**GIVEN INFORMATION**
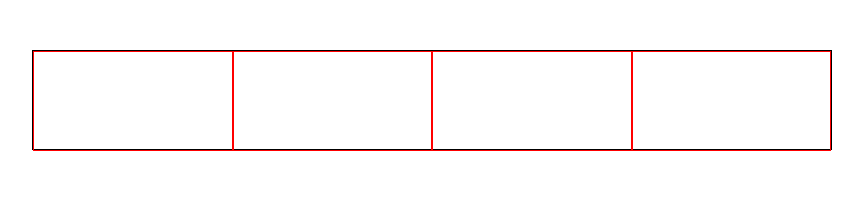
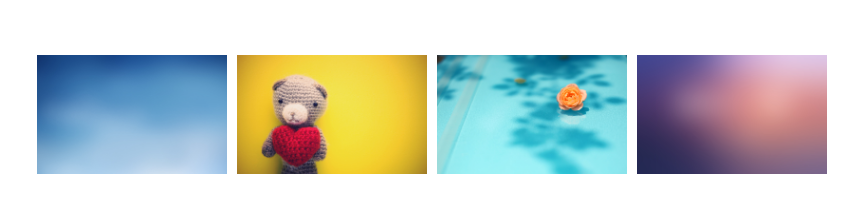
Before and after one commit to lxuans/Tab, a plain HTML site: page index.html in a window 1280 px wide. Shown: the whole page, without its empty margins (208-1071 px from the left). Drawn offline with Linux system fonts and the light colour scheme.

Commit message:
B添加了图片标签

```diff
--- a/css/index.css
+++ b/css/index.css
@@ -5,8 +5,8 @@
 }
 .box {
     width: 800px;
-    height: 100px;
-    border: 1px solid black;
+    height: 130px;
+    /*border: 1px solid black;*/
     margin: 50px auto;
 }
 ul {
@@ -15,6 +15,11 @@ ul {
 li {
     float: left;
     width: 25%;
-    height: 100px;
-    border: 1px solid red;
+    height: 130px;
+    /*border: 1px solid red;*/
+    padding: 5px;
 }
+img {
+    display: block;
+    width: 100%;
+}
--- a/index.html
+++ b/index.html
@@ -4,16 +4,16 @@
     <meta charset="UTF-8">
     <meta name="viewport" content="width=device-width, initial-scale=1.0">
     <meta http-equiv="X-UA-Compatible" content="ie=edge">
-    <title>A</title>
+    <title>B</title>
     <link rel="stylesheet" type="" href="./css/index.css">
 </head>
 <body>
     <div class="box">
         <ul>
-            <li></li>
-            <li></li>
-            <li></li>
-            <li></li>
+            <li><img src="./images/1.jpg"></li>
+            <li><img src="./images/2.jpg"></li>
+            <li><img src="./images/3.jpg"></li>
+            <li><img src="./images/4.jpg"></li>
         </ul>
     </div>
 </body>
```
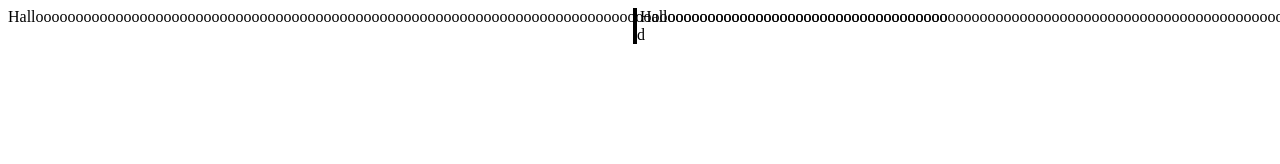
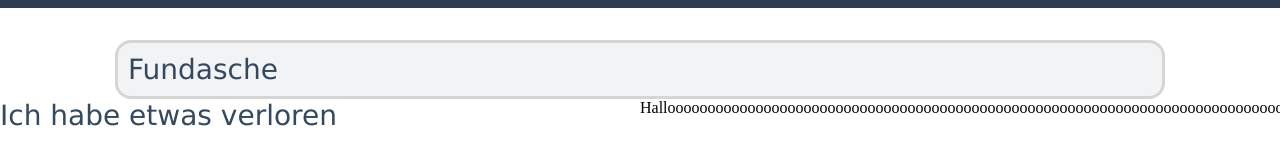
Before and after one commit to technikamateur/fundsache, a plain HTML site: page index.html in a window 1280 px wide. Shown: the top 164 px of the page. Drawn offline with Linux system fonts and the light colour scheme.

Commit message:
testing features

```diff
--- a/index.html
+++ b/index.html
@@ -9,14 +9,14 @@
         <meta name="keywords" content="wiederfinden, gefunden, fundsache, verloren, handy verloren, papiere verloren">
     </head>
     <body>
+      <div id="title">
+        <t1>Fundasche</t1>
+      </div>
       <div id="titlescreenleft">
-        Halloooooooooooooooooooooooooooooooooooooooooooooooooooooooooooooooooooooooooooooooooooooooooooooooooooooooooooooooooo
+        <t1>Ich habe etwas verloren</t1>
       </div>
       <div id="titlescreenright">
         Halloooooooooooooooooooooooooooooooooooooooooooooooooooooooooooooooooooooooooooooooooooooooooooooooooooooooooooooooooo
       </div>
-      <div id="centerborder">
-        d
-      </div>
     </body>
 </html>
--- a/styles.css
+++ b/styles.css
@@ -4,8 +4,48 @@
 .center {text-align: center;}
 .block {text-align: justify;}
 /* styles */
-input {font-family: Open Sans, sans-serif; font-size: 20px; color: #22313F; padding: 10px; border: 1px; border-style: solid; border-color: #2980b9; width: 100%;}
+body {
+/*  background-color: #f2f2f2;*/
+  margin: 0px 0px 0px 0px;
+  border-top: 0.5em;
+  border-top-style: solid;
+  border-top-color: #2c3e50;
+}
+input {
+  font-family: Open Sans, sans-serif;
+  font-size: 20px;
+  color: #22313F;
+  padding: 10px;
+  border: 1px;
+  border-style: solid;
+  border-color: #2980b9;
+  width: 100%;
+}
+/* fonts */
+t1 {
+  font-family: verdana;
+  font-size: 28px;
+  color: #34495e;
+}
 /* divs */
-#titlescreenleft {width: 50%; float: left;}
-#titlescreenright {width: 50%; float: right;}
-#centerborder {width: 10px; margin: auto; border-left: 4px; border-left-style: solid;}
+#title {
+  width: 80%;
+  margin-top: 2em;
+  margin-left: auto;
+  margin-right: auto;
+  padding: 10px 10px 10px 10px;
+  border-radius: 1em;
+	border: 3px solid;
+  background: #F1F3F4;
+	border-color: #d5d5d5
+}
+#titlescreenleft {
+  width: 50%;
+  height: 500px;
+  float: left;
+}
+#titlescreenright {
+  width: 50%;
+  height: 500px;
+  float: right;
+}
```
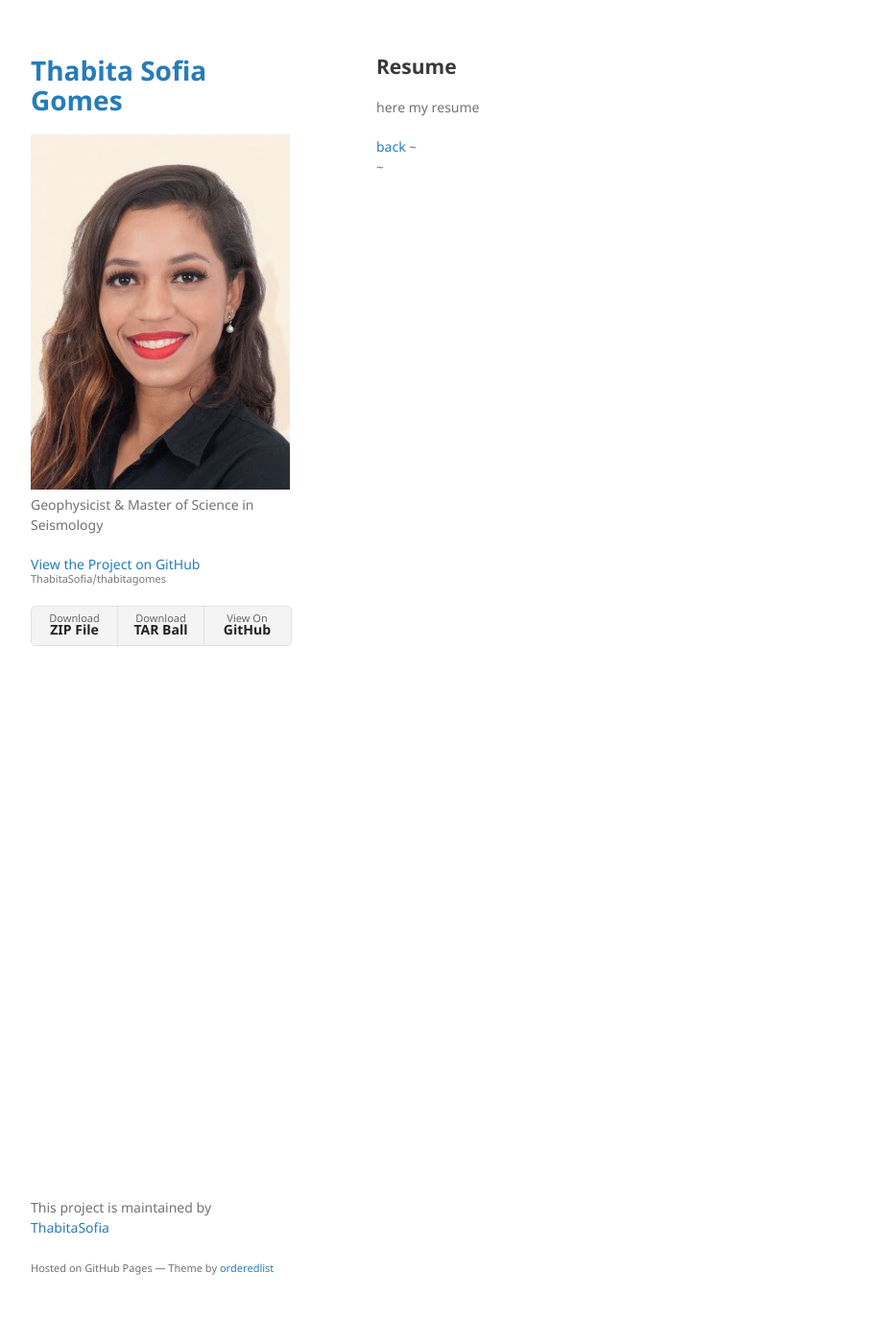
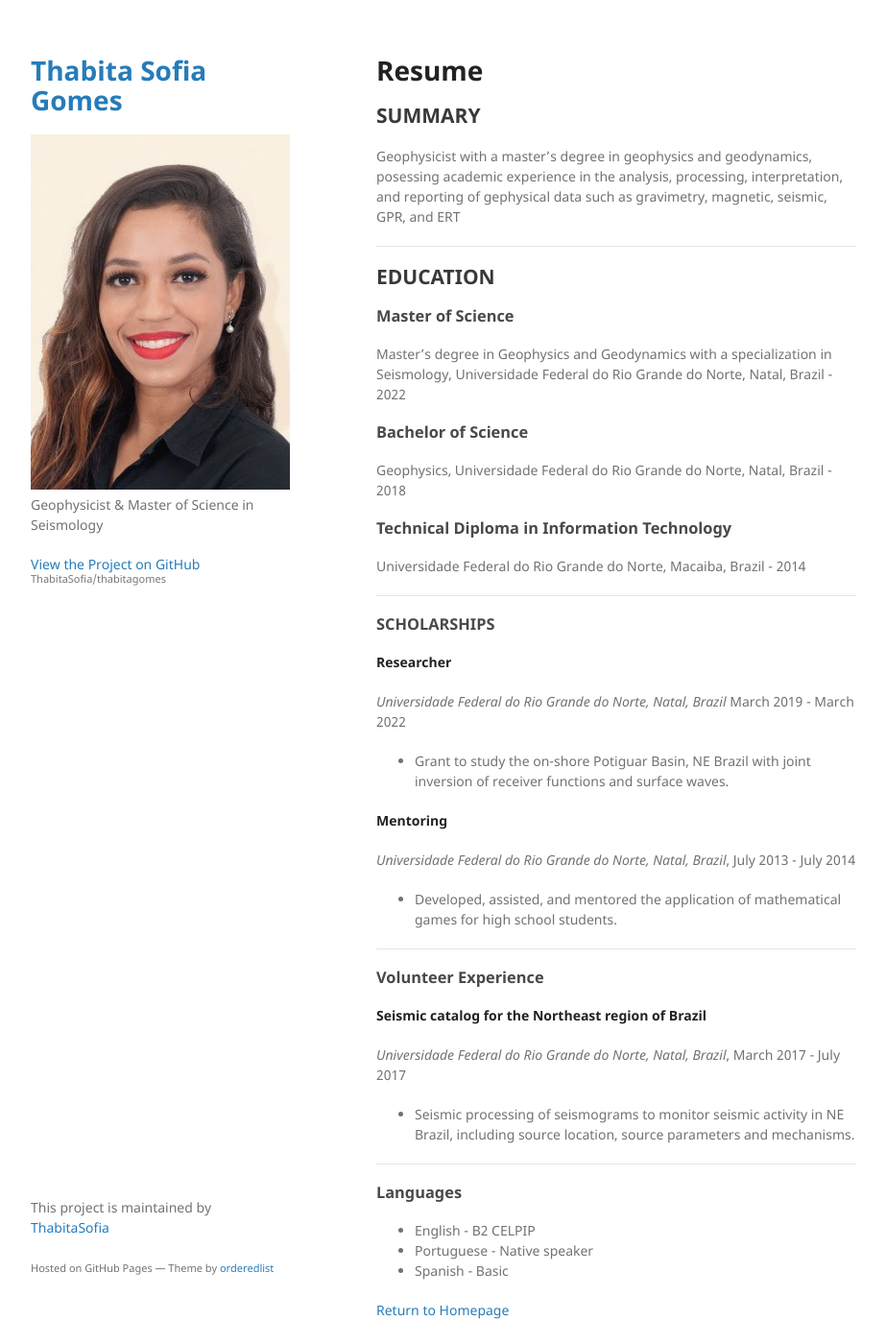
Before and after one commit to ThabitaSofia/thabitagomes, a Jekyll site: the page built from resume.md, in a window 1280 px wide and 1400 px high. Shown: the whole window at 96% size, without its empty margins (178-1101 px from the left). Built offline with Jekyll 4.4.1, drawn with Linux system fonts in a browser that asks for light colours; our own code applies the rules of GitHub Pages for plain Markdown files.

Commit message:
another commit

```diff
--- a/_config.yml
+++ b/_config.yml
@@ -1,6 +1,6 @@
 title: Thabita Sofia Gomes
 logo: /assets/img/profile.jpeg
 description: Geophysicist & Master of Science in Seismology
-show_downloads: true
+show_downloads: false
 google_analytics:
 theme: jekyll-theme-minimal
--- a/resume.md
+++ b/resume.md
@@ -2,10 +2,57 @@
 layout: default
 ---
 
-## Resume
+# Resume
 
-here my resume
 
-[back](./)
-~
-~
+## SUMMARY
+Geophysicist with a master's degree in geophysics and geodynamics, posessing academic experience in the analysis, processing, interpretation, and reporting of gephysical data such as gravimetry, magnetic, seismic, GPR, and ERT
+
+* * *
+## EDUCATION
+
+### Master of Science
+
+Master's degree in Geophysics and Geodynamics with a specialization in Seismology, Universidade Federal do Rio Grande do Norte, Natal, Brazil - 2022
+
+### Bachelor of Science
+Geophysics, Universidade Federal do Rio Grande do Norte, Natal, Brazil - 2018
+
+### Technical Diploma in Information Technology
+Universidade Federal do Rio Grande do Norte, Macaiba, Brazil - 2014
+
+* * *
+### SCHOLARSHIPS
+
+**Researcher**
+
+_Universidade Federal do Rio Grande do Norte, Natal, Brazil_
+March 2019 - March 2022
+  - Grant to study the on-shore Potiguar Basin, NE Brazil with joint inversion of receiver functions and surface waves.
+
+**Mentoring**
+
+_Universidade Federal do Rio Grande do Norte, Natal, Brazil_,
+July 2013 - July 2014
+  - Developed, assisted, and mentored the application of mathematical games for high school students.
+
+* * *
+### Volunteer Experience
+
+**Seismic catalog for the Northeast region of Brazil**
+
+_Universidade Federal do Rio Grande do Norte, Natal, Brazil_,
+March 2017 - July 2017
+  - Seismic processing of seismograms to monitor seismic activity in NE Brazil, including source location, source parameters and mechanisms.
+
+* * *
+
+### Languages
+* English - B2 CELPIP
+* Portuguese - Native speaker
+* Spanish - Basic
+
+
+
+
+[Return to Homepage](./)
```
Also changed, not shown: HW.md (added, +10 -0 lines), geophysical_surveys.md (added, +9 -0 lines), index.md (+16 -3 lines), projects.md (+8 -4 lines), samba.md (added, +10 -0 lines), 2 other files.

**ABOUT THIS TASK**
Search the listing above for the string "Grande". Copy every line that contains it.

**SOLVED PROBLEM**
+Master's degree in Geophysics and Geodynamics with a specialization in Seismology, Universidade Federal do Rio Grande do Norte, Natal, Brazil - 2022
+Geophysics, Universidade Federal do Rio Grande do Norte, Natal, Brazil - 2018
+Universidade Federal do Rio Grande do Norte, Macaiba, Brazil - 2014
+_Universidade Federal do Rio Grande do Norte, Natal, Brazil_
+_Universidade Federal do Rio Grande do Norte, Natal, Brazil_,
+_Universidade Federal do Rio Grande do Norte, Natal, Brazil_,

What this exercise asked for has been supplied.